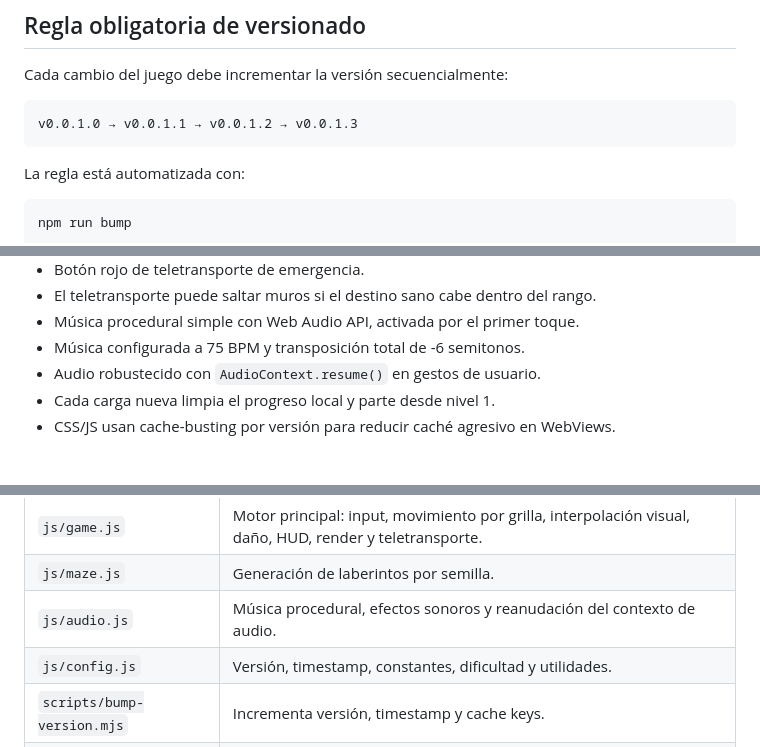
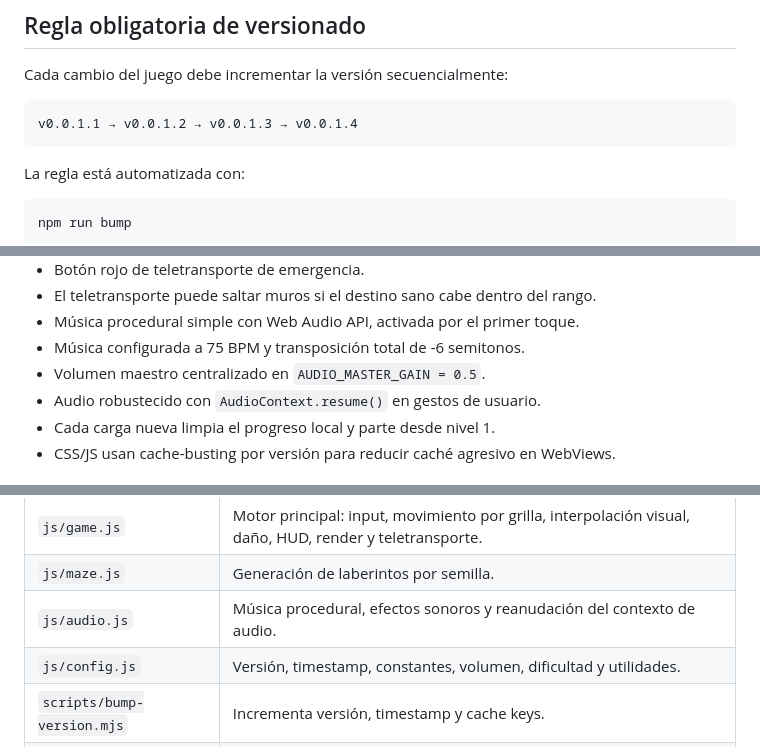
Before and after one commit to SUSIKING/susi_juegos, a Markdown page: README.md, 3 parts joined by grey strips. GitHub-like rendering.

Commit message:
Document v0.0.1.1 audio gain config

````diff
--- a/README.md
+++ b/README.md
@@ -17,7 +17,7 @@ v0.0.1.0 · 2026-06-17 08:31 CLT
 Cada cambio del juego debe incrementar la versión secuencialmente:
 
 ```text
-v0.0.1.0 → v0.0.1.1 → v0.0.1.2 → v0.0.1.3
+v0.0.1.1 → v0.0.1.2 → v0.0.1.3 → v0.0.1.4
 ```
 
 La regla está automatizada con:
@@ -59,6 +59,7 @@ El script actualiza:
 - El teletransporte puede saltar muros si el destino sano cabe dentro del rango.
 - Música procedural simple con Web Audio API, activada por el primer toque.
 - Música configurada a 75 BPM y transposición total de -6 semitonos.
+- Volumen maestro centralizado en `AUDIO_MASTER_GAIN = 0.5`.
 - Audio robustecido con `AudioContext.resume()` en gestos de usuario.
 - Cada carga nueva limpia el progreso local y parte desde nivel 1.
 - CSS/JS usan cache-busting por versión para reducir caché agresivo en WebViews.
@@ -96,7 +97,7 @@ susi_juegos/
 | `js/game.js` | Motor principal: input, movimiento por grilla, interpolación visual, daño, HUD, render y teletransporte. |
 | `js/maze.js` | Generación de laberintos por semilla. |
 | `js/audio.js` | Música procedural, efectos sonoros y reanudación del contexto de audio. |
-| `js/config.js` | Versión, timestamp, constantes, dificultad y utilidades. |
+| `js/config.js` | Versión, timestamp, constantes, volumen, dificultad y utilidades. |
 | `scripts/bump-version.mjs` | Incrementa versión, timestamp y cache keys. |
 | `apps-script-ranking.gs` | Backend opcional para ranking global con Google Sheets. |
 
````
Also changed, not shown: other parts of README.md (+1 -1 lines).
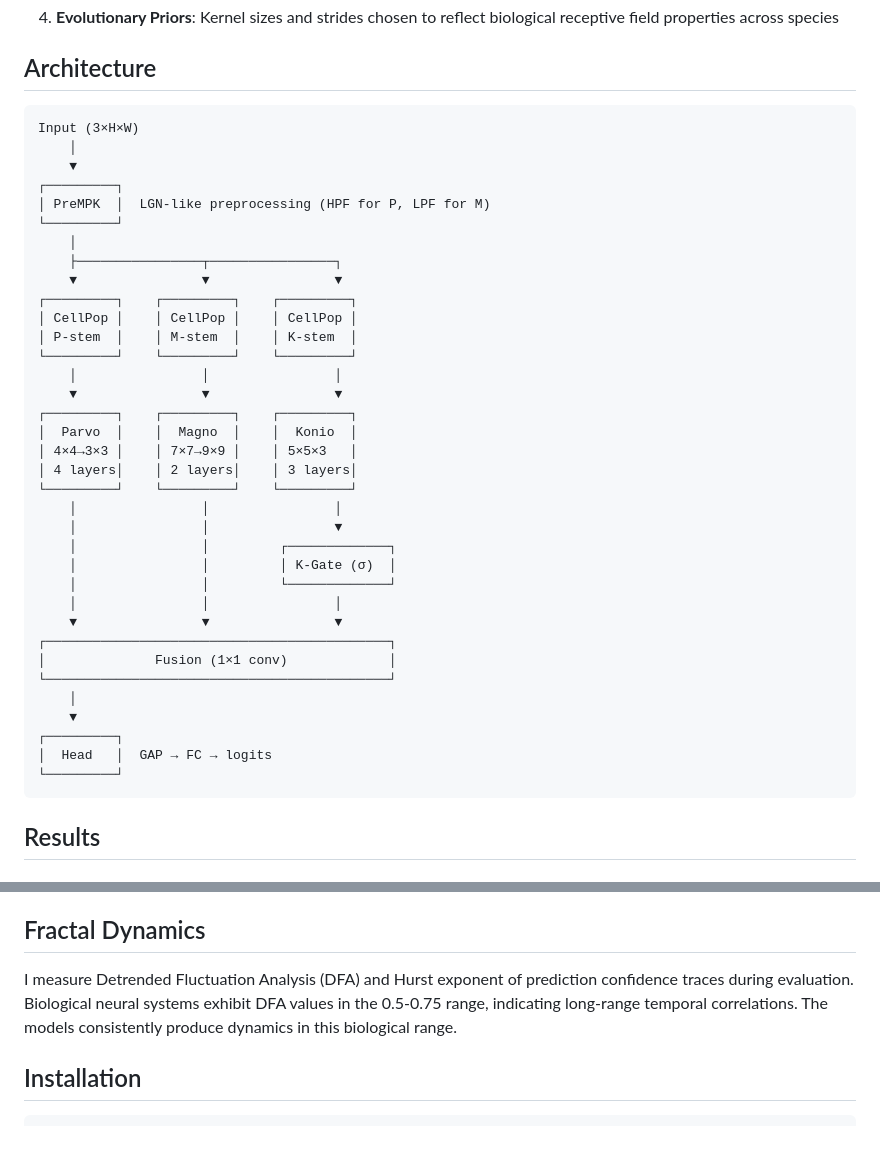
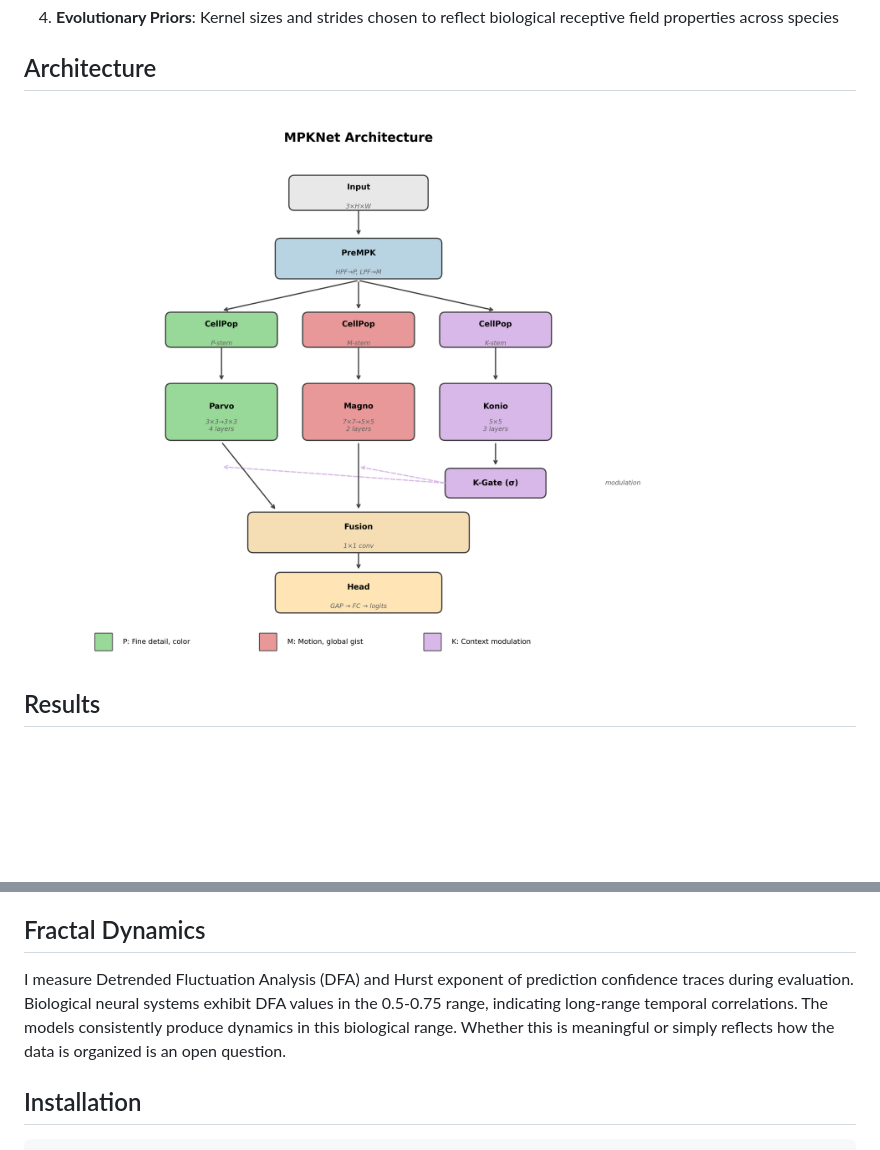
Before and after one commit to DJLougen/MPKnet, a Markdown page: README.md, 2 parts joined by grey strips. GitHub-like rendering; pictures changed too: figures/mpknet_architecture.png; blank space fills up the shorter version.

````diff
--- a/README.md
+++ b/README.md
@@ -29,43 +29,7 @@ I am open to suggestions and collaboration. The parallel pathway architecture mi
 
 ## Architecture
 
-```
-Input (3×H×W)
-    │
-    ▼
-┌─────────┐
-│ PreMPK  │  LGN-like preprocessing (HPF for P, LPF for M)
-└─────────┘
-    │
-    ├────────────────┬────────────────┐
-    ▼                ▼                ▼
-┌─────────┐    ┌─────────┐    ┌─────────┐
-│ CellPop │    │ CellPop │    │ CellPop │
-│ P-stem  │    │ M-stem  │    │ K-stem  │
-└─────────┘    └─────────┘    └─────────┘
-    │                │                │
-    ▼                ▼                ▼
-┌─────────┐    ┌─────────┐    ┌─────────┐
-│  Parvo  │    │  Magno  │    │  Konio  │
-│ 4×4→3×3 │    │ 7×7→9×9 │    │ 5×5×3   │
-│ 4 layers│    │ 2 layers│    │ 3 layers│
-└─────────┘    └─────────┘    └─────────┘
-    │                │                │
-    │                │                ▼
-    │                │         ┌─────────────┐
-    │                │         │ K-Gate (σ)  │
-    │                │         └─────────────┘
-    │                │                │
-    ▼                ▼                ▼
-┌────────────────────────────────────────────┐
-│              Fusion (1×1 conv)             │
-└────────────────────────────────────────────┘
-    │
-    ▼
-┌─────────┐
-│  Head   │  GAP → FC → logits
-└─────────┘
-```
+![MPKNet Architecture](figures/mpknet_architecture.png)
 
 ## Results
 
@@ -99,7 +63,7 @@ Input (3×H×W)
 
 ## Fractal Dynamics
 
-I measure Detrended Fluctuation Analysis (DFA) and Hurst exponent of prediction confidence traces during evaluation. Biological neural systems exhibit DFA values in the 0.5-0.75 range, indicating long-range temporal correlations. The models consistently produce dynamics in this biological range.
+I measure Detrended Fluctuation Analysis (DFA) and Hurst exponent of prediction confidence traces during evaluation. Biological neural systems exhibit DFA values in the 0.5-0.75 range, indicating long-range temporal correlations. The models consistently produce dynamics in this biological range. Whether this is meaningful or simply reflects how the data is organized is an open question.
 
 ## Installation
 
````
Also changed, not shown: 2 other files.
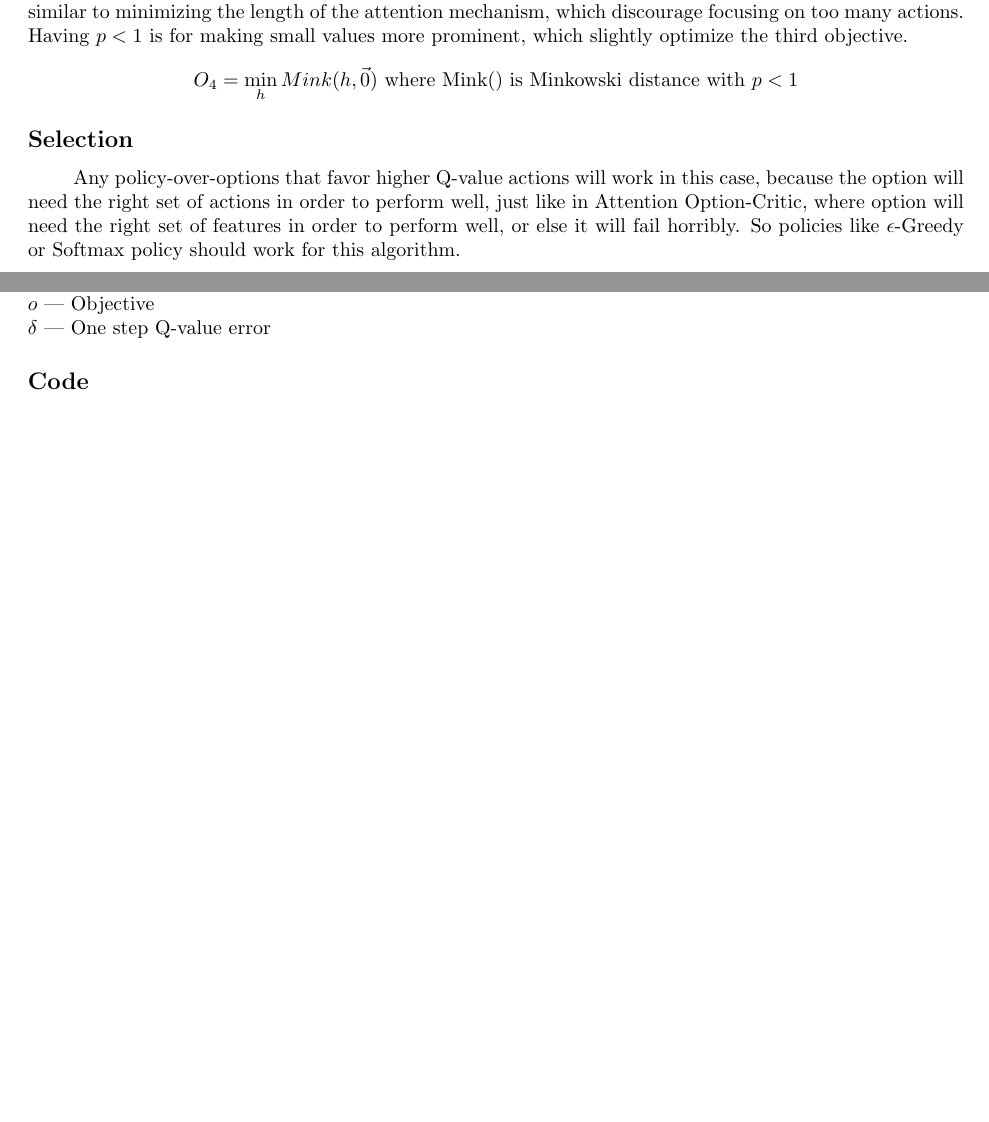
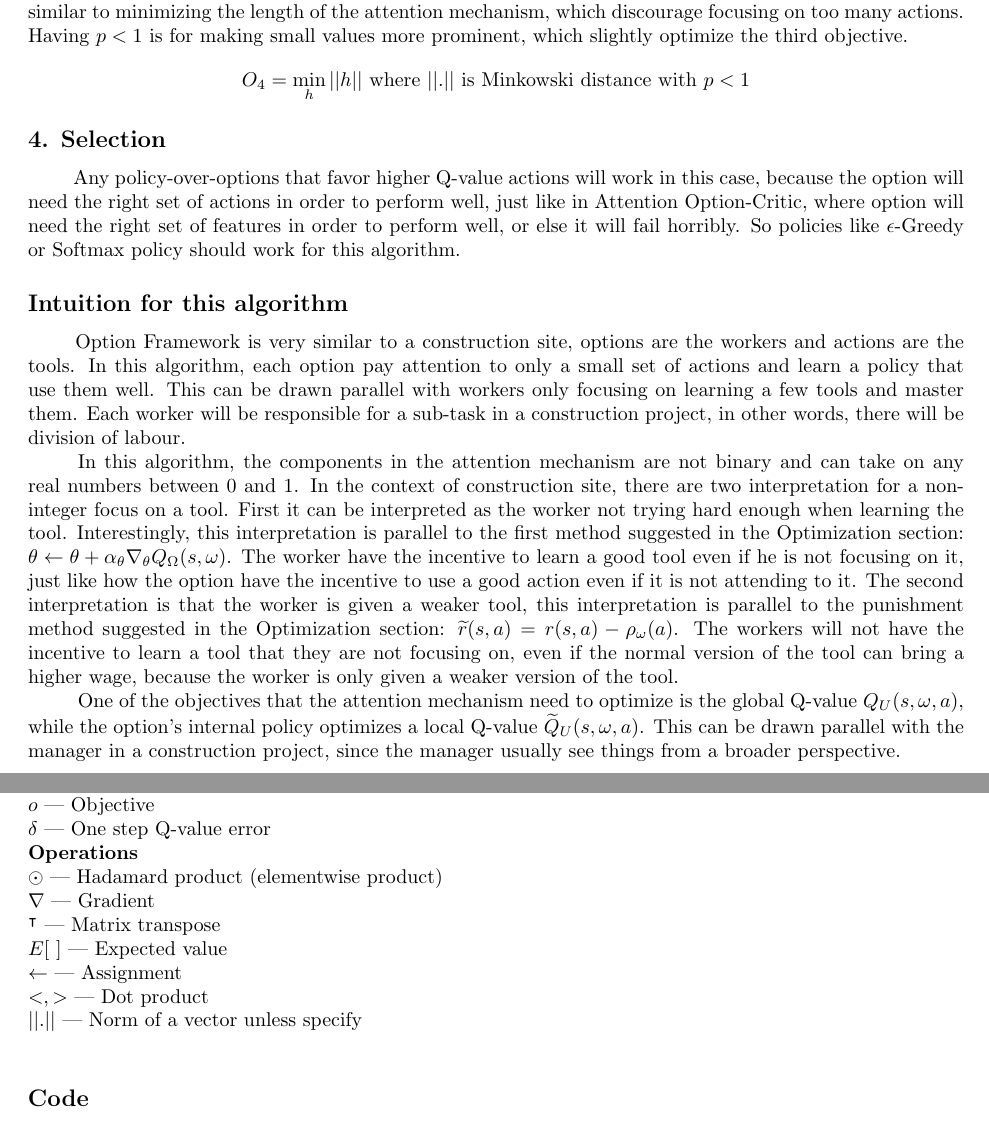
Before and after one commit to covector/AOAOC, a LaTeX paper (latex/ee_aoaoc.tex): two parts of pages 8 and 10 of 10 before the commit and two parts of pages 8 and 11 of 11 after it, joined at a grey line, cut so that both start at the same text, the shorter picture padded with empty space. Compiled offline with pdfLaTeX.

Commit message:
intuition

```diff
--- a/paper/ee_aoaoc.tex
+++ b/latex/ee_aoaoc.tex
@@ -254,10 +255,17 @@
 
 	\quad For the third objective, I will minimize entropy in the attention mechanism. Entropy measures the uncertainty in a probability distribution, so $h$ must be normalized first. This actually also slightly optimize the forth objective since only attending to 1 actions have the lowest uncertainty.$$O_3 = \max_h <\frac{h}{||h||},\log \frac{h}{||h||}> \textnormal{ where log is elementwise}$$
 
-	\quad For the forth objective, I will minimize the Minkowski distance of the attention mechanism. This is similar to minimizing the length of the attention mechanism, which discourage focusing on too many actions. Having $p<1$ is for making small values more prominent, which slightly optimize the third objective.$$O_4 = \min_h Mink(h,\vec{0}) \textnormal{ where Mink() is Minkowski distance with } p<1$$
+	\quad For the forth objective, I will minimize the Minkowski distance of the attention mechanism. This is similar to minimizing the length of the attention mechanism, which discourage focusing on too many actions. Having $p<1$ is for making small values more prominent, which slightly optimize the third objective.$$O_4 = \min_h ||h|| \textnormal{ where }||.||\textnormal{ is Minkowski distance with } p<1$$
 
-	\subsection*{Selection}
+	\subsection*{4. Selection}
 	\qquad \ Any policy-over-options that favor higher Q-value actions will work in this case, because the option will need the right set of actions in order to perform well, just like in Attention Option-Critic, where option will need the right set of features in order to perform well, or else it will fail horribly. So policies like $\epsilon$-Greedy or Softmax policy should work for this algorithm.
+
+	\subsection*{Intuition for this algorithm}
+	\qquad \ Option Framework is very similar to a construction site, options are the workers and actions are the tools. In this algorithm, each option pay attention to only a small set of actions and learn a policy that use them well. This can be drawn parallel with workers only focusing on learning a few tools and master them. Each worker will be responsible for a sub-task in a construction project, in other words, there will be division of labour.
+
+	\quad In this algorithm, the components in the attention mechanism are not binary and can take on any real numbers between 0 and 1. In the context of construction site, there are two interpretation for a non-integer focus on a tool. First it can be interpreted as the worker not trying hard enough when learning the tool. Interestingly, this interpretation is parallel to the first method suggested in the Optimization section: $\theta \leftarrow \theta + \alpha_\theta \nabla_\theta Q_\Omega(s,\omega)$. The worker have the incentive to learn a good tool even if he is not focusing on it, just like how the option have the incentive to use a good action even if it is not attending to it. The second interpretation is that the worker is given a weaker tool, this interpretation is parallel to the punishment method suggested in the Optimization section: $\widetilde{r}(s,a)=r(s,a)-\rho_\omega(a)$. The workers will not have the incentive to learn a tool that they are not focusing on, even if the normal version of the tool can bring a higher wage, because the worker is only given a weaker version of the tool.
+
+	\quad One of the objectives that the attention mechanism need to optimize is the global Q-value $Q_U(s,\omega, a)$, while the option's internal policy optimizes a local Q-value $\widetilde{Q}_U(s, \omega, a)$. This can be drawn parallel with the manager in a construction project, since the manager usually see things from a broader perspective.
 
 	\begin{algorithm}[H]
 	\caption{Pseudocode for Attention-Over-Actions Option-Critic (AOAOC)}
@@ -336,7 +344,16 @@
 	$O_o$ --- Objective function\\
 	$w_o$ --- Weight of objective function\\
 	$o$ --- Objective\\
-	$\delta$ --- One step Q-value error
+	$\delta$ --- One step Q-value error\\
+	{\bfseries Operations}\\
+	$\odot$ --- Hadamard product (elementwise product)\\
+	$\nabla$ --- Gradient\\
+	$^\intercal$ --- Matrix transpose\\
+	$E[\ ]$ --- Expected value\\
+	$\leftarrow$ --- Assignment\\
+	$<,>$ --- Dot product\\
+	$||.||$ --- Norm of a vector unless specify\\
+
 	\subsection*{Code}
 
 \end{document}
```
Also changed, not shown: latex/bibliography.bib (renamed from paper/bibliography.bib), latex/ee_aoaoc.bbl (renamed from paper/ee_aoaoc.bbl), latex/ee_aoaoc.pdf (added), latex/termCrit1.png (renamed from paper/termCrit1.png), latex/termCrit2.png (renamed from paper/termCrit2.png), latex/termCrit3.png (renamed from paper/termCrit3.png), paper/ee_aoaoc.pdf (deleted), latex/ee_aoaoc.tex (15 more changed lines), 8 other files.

**BRIEF:** Extract from the data every line where "README" shows up.

**WORKED SOLUTION:**
Before and after one commit to SUSIKING/susi_juegos, a Markdown page: README.md, 3 parts joined by grey strips. GitHub-like rendering.
--- a/README.md
+++ b/README.md
Also changed, not shown: other parts of README.md (+1 -1 lines).
Before and after one commit to DJLougen/MPKnet, a Markdown page: README.md, 2 parts joined by grey strips. GitHub-like rendering; pictures changed too: figures/mpknet_architecture.png; blank space fills up the shorter version.
--- a/README.md
+++ b/README.md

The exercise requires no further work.